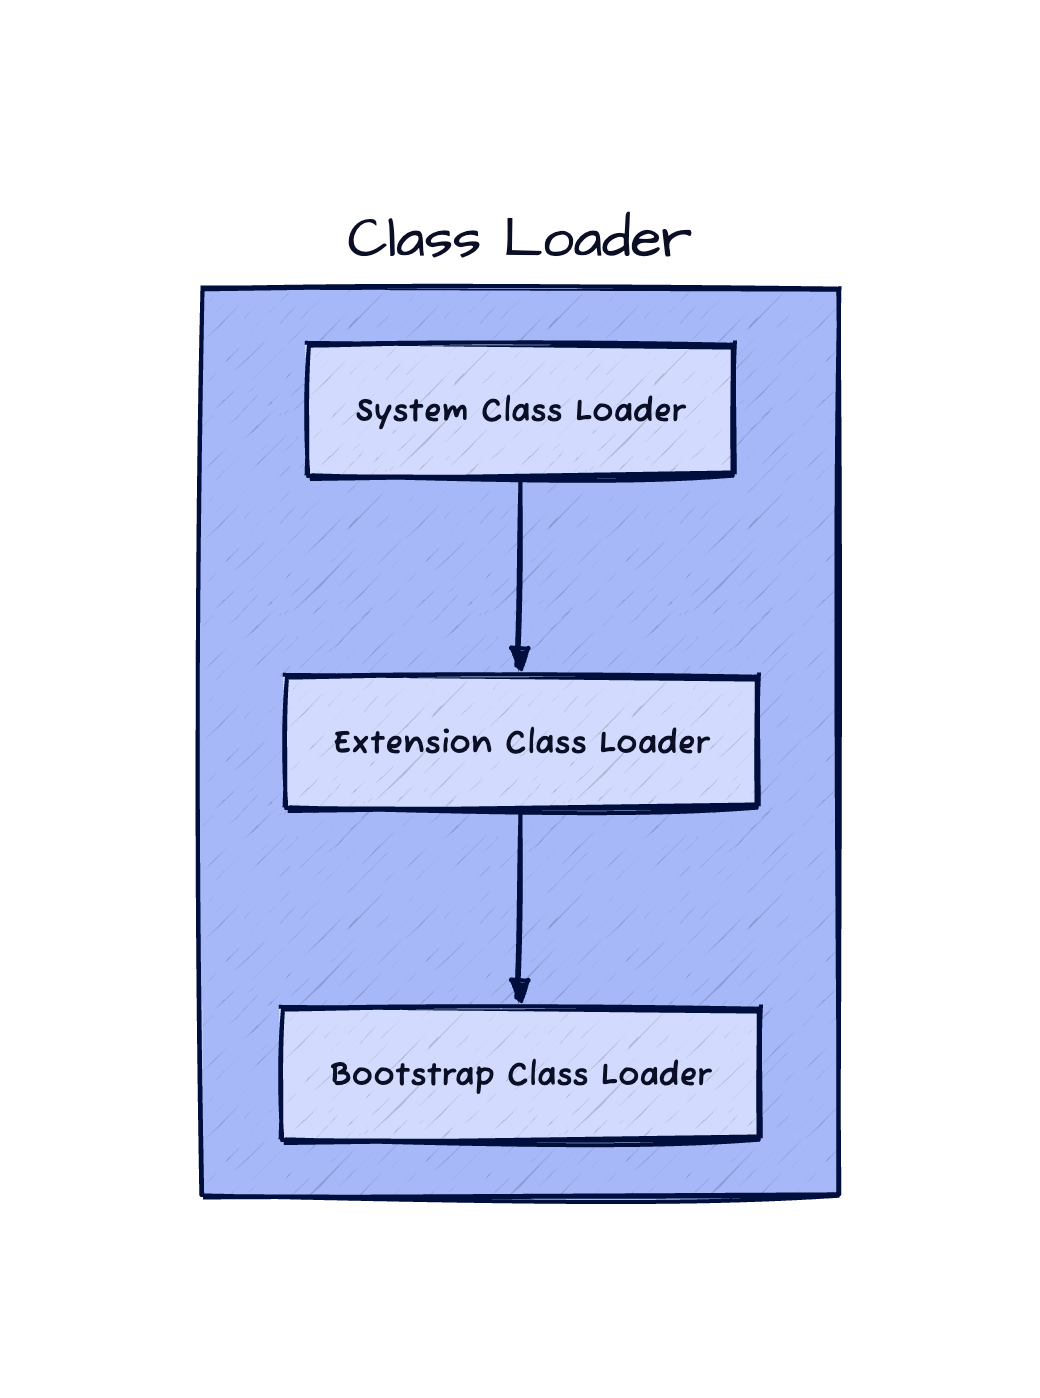
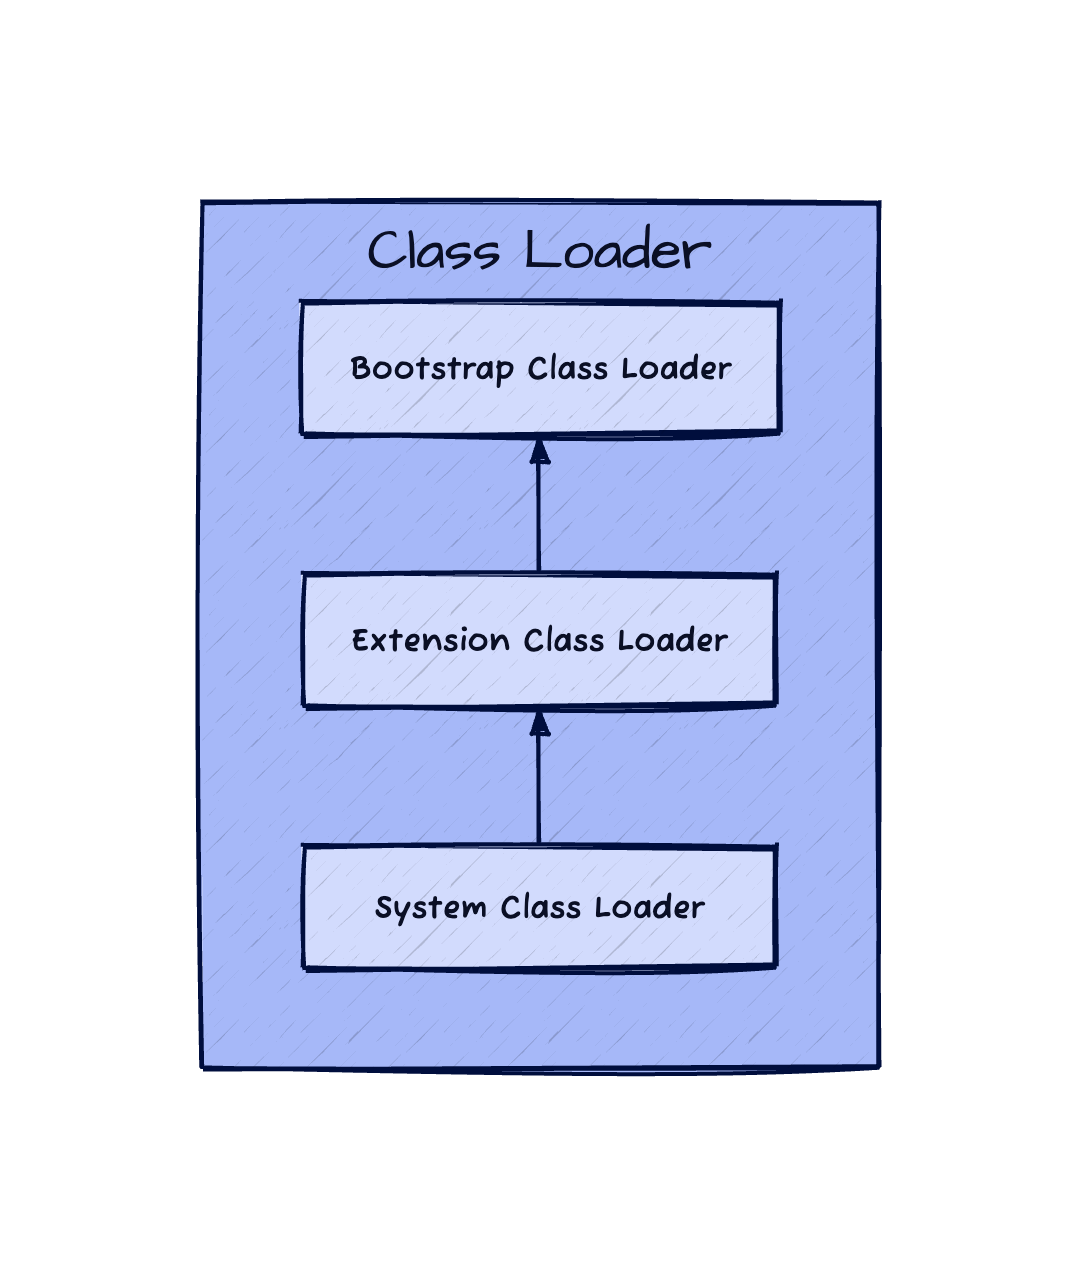
내용 추가

Changed region(s): [[0.1538, 0.1535, 0.8308, 0.8598]]

diff --git a/java/jvm.md b/java/jvm.md
@@ -25,13 +25,23 @@ JVM 상에서 Class 파일들을 로딩시키고, 로딩된 Class 파일들은 E
 
 기본적으로 클래스 로더는 관심사에 따라 3가지로 분류되며 각 클래스 로더는 부모-자식 관계를 갖는다.
 
-클래스 로더는 위임 모델을 따르며 클래스를 로드하기 위해 클래스 로더 인스턴스는 상위 클래스 로더에 위임한다. 즉 A라는 애플리케이션 클래스를 로드한다고 가정했을 때 `System Class Loader`는 `Extension Class Loader`에게 위임하고, `Extension Class Loader`는 다시 `Bootstrap Class Loader`로 위임한다. 상위 클래스에서 클래스 로드에 실패할 경우 마지막에 `System Class Loader`가 클래스 로드를 시도한다. 이 때도 찾지 못할 경우 `ClassNotFoundException`가 발생한다.
-
 ![jvm](/java/img/class%20loader.png)
 
 - Bootstrap Class Loader: JDK 내부 클래스, 일반적으로 $JAVA_HOME/jre/lib 디렉토리 에 있는 rt.jar 및 기타 핵심 라이브러리를 로드한다.
 - Extension Class Loader: 플랫폼에서 실행 중인 모든 애플리케이션에서 사용할 수 있도록 표준 핵심 Java 클래스의 확장 로드를 처리한다.
 - System Class Loader: 모든 애플리케이션 레벨 클래스를 JVM으로 로드한다. 클래스 경로 환경 변수, -classpath 또는 -cp 명령줄 옵션 에 있는 파일을 로드한다.
+
+### 클래스를 로드하는 방법
+
+클래스 로더는 위임 모델을 따르며 클래스를 로드하기 위해 클래스 로더 인스턴스는 상위 클래스 로더에 위임한다. 
+
+![jvm](/java/img/class%20loader%20process.png)
+
+즉 A라는 애플리케이션 클래스를 로드한다고 가정했을 때 플로우는 다음과 같다.
+1. `System Class Loader`는 `Extension Class Loader`에게 위임한다.
+2. `Extension Class Loader`는 다시 `Bootstrap Class Loader`로 위임한다.
+3. 상위 클래스에서 클래스 로드에 실패할 경우 마지막에 `System Class Loader`가 클래스 로드를 시도한다. 
+4. 3번까지 시도했을 때 찾지 못한 경우 `ClassNotFoundException`가 발생한다.
 
 ## 참고
 - JVM Performance Optimizing 성능 분석 사례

==*==

- [WORK INSTRUCTIONS]: Extract every line containing the string "Extension" from the material.

- [RESPONSE TO THE EXERCISE]:
-클래스 로더는 위임 모델을 따르며 클래스를 로드하기 위해 클래스 로더 인스턴스는 상위 클래스 로더에 위임한다. 즉 A라는 애플리케이션 클래스를 로드한다고 가정했을 때 `System Class Loader`는 `Extension Class Loader`에게 위임하고, `Extension Class Loader`는 다시 `Bootstrap Class Loader`로 위임한다. 상위 클래스에서 클래스 로드에 실패할 경우 마지막에 `System Class Loader`가 클래스 로드를 시도한다. 이 때도 찾지 못할 경우 `ClassNotFoundException`가 발생한다.
 - Extension Class Loader: 플랫폼에서 실행 중인 모든 애플리케이션에서 사용할 수 있도록 표준 핵심 Java 클래스의 확장 로드를 처리한다.
+1. `System Class Loader`는 `Extension Class Loader`에게 위임한다.
+2. `Extension Class Loader`는 다시 `Bootstrap Class Loader`로 위임한다.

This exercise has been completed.